▶ **Task description**:
Scan the records below for the word "render". Copy each line where it appears.

(Web page revision data)
============

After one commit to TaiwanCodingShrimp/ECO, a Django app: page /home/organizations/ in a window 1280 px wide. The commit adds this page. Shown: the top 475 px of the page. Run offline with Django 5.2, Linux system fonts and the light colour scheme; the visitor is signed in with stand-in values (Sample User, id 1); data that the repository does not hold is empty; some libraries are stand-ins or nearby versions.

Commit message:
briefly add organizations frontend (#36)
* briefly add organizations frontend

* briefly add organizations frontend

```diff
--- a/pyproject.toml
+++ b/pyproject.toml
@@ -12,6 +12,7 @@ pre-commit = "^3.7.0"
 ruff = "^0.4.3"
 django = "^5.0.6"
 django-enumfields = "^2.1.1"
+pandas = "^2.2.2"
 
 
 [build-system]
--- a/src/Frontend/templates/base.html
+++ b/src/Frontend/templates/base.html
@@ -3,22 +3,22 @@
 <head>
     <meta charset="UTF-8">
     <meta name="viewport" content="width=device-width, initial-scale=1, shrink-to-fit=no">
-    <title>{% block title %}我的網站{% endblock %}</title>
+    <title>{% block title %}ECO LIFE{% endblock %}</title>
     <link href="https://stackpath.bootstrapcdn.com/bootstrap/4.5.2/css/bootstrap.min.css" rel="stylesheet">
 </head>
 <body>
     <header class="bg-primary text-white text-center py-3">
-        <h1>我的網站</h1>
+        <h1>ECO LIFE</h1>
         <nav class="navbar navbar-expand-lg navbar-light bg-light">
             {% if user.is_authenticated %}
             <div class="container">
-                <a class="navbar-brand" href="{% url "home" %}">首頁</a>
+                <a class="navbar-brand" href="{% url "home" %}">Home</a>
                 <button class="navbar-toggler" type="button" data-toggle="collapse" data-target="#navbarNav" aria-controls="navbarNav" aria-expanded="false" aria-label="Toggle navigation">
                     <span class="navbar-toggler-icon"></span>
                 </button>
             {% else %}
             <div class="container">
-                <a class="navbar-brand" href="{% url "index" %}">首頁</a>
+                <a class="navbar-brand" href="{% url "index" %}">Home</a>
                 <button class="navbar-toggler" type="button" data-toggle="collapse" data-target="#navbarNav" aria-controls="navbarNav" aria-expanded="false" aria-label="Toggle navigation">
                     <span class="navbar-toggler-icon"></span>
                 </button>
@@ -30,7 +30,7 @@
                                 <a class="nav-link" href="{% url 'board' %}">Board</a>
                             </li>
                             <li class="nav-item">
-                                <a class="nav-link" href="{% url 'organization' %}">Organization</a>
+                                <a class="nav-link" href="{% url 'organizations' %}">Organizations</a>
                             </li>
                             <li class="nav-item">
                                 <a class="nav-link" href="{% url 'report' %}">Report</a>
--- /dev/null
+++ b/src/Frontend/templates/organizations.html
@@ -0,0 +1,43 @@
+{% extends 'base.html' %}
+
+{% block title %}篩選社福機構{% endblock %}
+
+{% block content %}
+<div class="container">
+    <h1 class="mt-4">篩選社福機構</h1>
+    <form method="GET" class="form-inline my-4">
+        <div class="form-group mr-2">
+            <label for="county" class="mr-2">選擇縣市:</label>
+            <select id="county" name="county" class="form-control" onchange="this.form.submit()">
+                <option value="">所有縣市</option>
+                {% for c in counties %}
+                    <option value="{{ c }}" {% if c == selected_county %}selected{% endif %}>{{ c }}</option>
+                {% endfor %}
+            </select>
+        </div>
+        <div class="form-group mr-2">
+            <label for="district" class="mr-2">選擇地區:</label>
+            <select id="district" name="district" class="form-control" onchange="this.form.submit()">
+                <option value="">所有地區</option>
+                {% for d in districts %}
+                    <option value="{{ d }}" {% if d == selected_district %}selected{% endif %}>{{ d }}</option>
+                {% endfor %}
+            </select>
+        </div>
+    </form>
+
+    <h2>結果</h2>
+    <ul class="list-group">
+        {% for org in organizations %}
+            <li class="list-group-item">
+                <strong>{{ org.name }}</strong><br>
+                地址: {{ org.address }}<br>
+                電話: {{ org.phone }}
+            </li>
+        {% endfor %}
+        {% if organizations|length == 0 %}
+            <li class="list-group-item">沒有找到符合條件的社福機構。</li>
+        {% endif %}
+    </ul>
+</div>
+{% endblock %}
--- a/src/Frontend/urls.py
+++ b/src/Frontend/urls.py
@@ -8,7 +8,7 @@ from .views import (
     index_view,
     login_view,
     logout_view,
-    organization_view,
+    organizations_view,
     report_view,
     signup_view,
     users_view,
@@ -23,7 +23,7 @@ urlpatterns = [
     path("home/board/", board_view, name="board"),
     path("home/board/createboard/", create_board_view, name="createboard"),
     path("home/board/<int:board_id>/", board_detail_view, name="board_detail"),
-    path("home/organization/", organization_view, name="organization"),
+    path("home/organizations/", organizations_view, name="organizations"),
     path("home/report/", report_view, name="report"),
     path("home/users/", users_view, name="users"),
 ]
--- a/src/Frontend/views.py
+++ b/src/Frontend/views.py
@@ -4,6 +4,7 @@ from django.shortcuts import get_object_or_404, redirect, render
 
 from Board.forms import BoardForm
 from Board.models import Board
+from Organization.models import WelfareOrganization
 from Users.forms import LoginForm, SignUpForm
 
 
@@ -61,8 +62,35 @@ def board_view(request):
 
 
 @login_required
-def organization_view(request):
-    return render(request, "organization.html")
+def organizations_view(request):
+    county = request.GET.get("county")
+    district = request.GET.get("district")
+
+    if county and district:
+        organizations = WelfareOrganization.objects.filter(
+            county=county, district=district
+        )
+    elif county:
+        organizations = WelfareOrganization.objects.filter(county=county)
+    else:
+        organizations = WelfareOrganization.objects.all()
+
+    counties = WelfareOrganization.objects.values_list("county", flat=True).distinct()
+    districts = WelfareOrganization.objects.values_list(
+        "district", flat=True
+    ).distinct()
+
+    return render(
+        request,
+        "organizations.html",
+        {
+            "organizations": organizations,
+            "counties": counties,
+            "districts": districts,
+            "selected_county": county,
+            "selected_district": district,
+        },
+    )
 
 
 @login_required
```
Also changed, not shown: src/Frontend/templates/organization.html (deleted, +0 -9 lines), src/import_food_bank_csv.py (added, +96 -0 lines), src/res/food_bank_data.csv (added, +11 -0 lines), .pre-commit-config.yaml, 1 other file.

============

▶ **Reply to the exercise**:
@@ -4,6 +4,7 @@ from django.shortcuts import get_object_or_404, redirect, render
-    return render(request, "organization.html")
+    return render(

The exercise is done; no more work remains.